[Web page edit records]
◇ ◇ ◇ ◇ ◇

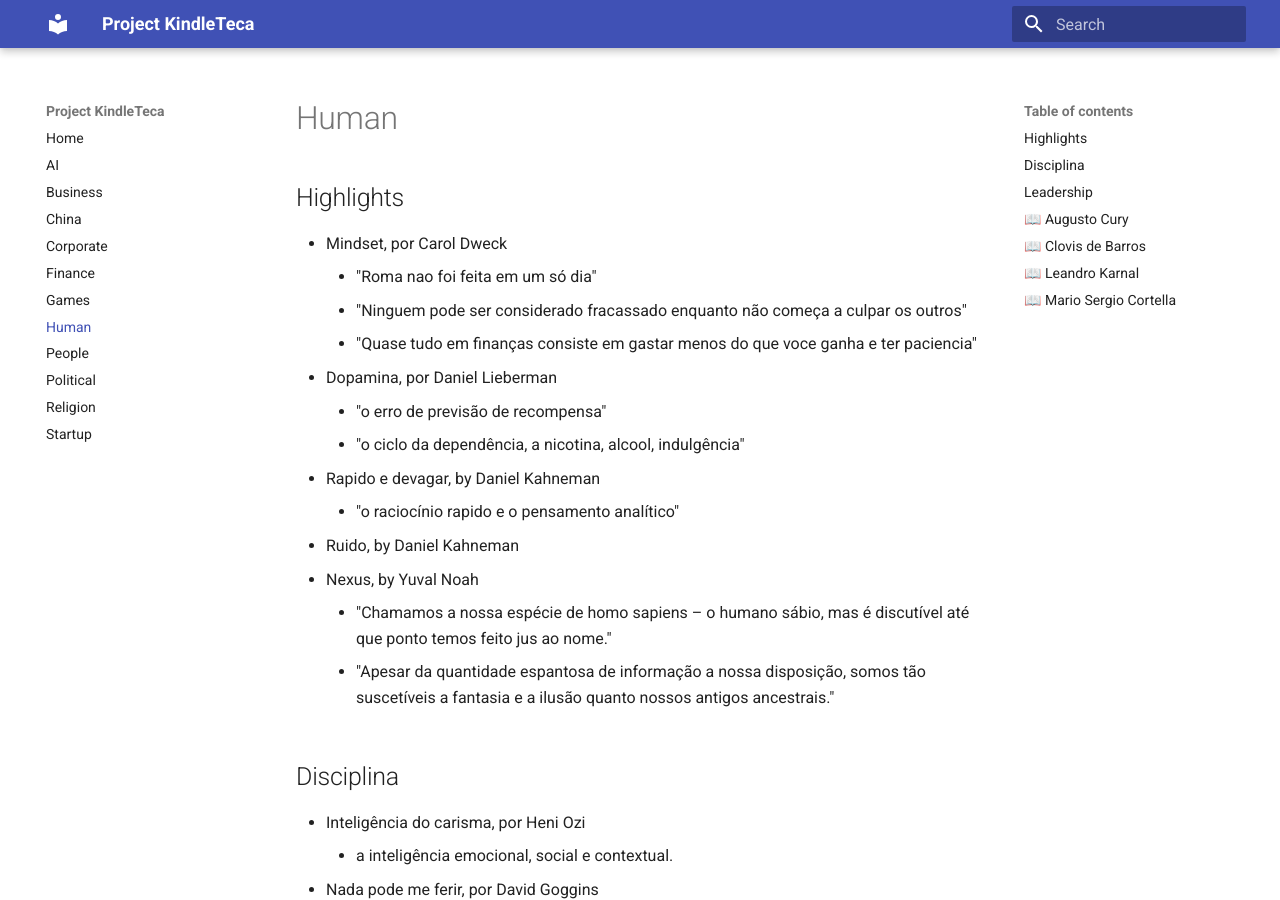
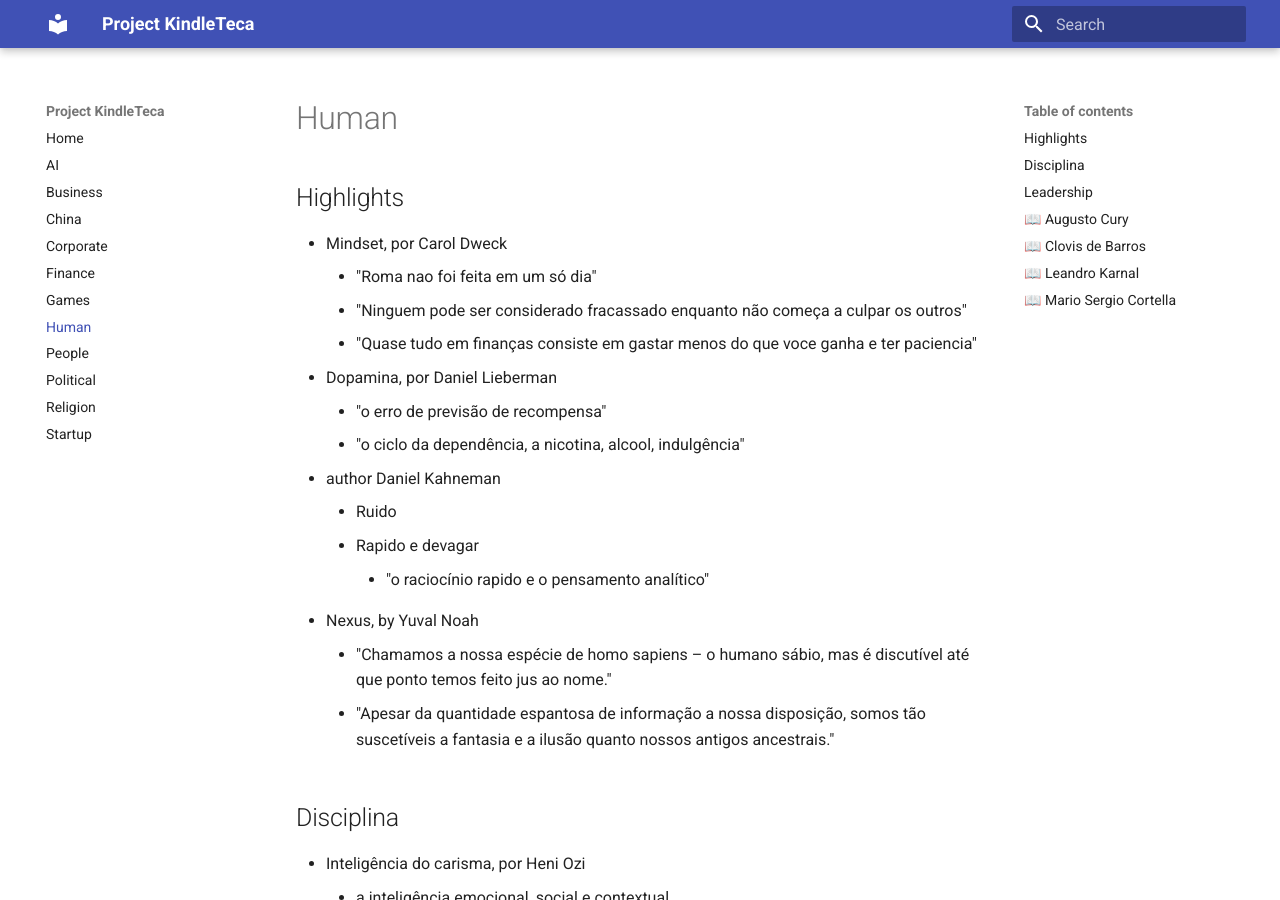
Before and after one commit to renatobrf/kindle-teca, an MkDocs documentation site: the page built from docs/human.md, in a window 1280 px wide and 900 px high. Built offline with MkDocs 1.6.1 and Material for MkDocs 9.7.7, drawn with Linux system fonts in a browser that asks for light colours.

Commit message:
Reorganize quotes and authors in human.md

```diff
--- a/docs/human.md
+++ b/docs/human.md
@@ -6,9 +6,10 @@
 - Dopamina, por Daniel Lieberman
     - "o erro de previsão de recompensa"
     - "o ciclo da dependência, a nicotina, alcool, indulgência"
-- Rapido e devagar, by Daniel Kahneman
-    - "o raciocínio rapido e o pensamento analítico"
-- Ruido, by Daniel Kahneman
+- author Daniel Kahneman
+    - Ruido
+    - Rapido e devagar
+        - "o raciocínio rapido e o pensamento analítico"
 - Nexus, by Yuval Noah
     - "Chamamos a nossa espécie de homo sapiens – o humano sábio, mas é discutível até que ponto temos feito jus ao nome."
     - "Apesar da quantidade espantosa de informação a nossa disposição, somos tão suscetíveis a fantasia e a ilusão quanto nossos antigos ancestrais."
```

◇ ◇ ◇ ◇ ◇

What to produce
Print the records again exactly, without the pictures.

Reply
Before and after one commit to renatobrf/kindle-teca, an MkDocs documentation site: the page built from docs/human.md, in a window 1280 px wide and 900 px high. Built offline with MkDocs 1.6.1 and Material for MkDocs 9.7.7, drawn with Linux system fonts in a browser that asks for light colours.

Commit message:
Reorganize quotes and authors in human.md

```diff
--- a/docs/human.md
+++ b/docs/human.md
@@ -6,9 +6,10 @@
 - Dopamina, por Daniel Lieberman
     - "o erro de previsão de recompensa"
     - "o ciclo da dependência, a nicotina, alcool, indulgência"
-- Rapido e devagar, by Daniel Kahneman
-    - "o raciocínio rapido e o pensamento analítico"
-- Ruido, by Daniel Kahneman
+- author Daniel Kahneman
+    - Ruido
+    - Rapido e devagar
+        - "o raciocínio rapido e o pensamento analítico"
 - Nexus, by Yuval Noah
     - "Chamamos a nossa espécie de homo sapiens – o humano sábio, mas é discutível até que ponto temos feito jus ao nome."
     - "Apesar da quantidade espantosa de informação a nossa disposição, somos tão suscetíveis a fantasia e a ilusão quanto nossos antigos ancestrais."
```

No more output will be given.